++++ DATA EXTRACT
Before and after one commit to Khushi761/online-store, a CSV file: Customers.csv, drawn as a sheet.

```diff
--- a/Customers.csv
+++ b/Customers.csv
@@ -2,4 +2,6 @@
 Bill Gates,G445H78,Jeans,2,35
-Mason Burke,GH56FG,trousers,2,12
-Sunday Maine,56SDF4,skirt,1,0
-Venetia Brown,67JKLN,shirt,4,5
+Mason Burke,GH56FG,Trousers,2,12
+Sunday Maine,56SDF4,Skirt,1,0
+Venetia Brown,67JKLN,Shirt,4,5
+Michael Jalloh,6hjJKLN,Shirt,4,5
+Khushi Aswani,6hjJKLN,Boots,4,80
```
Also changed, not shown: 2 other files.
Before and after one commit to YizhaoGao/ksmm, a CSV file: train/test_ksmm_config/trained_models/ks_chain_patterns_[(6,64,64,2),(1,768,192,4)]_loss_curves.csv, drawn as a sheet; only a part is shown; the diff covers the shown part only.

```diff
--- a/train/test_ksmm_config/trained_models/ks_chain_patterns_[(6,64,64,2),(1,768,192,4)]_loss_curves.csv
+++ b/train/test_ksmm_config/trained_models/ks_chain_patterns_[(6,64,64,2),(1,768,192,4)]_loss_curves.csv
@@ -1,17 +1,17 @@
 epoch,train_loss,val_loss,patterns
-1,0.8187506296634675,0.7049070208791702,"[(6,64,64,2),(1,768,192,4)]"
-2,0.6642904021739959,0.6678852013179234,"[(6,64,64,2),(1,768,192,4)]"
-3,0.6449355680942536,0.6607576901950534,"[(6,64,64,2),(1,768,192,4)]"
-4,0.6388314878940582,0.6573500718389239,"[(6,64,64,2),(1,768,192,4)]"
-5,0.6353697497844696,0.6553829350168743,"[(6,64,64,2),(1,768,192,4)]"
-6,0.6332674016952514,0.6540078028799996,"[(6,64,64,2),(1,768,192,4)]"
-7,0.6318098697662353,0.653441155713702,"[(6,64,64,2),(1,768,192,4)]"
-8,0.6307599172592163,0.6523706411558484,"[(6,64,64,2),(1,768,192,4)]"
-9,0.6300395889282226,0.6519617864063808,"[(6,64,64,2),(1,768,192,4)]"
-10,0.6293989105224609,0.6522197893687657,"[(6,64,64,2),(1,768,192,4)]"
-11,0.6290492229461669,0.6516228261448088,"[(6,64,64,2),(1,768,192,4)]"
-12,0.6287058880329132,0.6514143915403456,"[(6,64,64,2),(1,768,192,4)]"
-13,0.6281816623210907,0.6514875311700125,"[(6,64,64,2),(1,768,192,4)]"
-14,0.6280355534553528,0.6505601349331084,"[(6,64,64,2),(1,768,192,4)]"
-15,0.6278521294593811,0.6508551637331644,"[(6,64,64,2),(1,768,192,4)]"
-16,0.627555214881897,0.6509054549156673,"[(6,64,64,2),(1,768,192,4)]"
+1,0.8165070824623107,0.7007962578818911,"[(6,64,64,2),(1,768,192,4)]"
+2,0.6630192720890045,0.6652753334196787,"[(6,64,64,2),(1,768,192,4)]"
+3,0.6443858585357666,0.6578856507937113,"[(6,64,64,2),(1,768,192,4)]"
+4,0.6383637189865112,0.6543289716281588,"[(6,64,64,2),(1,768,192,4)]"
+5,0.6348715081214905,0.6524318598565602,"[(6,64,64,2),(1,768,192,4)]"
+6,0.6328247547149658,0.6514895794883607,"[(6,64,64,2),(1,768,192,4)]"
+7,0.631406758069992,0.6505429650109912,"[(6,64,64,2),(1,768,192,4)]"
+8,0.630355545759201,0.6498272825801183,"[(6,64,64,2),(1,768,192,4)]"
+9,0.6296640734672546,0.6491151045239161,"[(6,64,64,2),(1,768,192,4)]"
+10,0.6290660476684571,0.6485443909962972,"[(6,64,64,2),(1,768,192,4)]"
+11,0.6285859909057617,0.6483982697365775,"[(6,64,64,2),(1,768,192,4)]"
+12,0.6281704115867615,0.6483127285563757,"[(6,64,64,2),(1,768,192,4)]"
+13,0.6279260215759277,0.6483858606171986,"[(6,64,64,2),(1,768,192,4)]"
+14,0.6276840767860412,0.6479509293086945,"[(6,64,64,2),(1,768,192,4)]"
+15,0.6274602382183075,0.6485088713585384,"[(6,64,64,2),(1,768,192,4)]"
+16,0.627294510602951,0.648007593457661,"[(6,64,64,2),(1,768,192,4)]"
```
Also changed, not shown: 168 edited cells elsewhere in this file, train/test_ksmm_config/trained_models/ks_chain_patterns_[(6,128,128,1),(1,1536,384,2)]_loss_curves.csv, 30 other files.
++++++++
Return the material above in full, exactly as it appears.

Before and after one commit to Khushi761/online-store, a CSV file: Customers.csv, drawn as a sheet.

```diff
--- a/Customers.csv
+++ b/Customers.csv
@@ -2,4 +2,6 @@
 Bill Gates,G445H78,Jeans,2,35
-Mason Burke,GH56FG,trousers,2,12
-Sunday Maine,56SDF4,skirt,1,0
-Venetia Brown,67JKLN,shirt,4,5
+Mason Burke,GH56FG,Trousers,2,12
+Sunday Maine,56SDF4,Skirt,1,0
+Venetia Brown,67JKLN,Shirt,4,5
+Michael Jalloh,6hjJKLN,Shirt,4,5
+Khushi Aswani,6hjJKLN,Boots,4,80
```
Also changed, not shown: 2 other files.
Before and after one commit to YizhaoGao/ksmm, a CSV file: train/test_ksmm_config/trained_models/ks_chain_patterns_[(6,64,64,2),(1,768,192,4)]_loss_curves.csv, drawn as a sheet; only a part is shown; the diff covers the shown part only.

```diff
--- a/train/test_ksmm_config/trained_models/ks_chain_patterns_[(6,64,64,2),(1,768,192,4)]_loss_curves.csv
+++ b/train/test_ksmm_config/trained_models/ks_chain_patterns_[(6,64,64,2),(1,768,192,4)]_loss_curves.csv
@@ -1,17 +1,17 @@
 epoch,train_loss,val_loss,patterns
-1,0.8187506296634675,0.7049070208791702,"[(6,64,64,2),(1,768,192,4)]"
-2,0.6642904021739959,0.6678852013179234,"[(6,64,64,2),(1,768,192,4)]"
-3,0.6449355680942536,0.6607576901950534,"[(6,64,64,2),(1,768,192,4)]"
-4,0.6388314878940582,0.6573500718389239,"[(6,64,64,2),(1,768,192,4)]"
-5,0.6353697497844696,0.6553829350168743,"[(6,64,64,2),(1,768,192,4)]"
-6,0.6332674016952514,0.6540078028799996,"[(6,64,64,2),(1,768,192,4)]"
-7,0.6318098697662353,0.653441155713702,"[(6,64,64,2),(1,768,192,4)]"
-8,0.6307599172592163,0.6523706411558484,"[(6,64,64,2),(1,768,192,4)]"
-9,0.6300395889282226,0.6519617864063808,"[(6,64,64,2),(1,768,192,4)]"
-10,0.6293989105224609,0.6522197893687657,"[(6,64,64,2),(1,768,192,4)]"
-11,0.6290492229461669,0.6516228261448088,"[(6,64,64,2),(1,768,192,4)]"
-12,0.6287058880329132,0.6514143915403456,"[(6,64,64,2),(1,768,192,4)]"
-13,0.6281816623210907,0.6514875311700125,"[(6,64,64,2),(1,768,192,4)]"
-14,0.6280355534553528,0.6505601349331084,"[(6,64,64,2),(1,768,192,4)]"
-15,0.6278521294593811,0.6508551637331644,"[(6,64,64,2),(1,768,192,4)]"
-16,0.627555214881897,0.6509054549156673,"[(6,64,64,2),(1,768,192,4)]"
+1,0.8165070824623107,0.7007962578818911,"[(6,64,64,2),(1,768,192,4)]"
+2,0.6630192720890045,0.6652753334196787,"[(6,64,64,2),(1,768,192,4)]"
+3,0.6443858585357666,0.6578856507937113,"[(6,64,64,2),(1,768,192,4)]"
+4,0.6383637189865112,0.6543289716281588,"[(6,64,64,2),(1,768,192,4)]"
+5,0.6348715081214905,0.6524318598565602,"[(6,64,64,2),(1,768,192,4)]"
+6,0.6328247547149658,0.6514895794883607,"[(6,64,64,2),(1,768,192,4)]"
+7,0.631406758069992,0.6505429650109912,"[(6,64,64,2),(1,768,192,4)]"
+8,0.630355545759201,0.6498272825801183,"[(6,64,64,2),(1,768,192,4)]"
+9,0.6296640734672546,0.6491151045239161,"[(6,64,64,2),(1,768,192,4)]"
+10,0.6290660476684571,0.6485443909962972,"[(6,64,64,2),(1,768,192,4)]"
+11,0.6285859909057617,0.6483982697365775,"[(6,64,64,2),(1,768,192,4)]"
+12,0.6281704115867615,0.6483127285563757,"[(6,64,64,2),(1,768,192,4)]"
+13,0.6279260215759277,0.6483858606171986,"[(6,64,64,2),(1,768,192,4)]"
+14,0.6276840767860412,0.6479509293086945,"[(6,64,64,2),(1,768,192,4)]"
+15,0.6274602382183075,0.6485088713585384,"[(6,64,64,2),(1,768,192,4)]"
+16,0.627294510602951,0.648007593457661,"[(6,64,64,2),(1,768,192,4)]"
```
Also changed, not shown: 168 edited cells elsewhere in this file, train/test_ksmm_config/trained_models/ks_chain_patterns_[(6,128,128,1),(1,1536,384,2)]_loss_curves.csv, 30 other files.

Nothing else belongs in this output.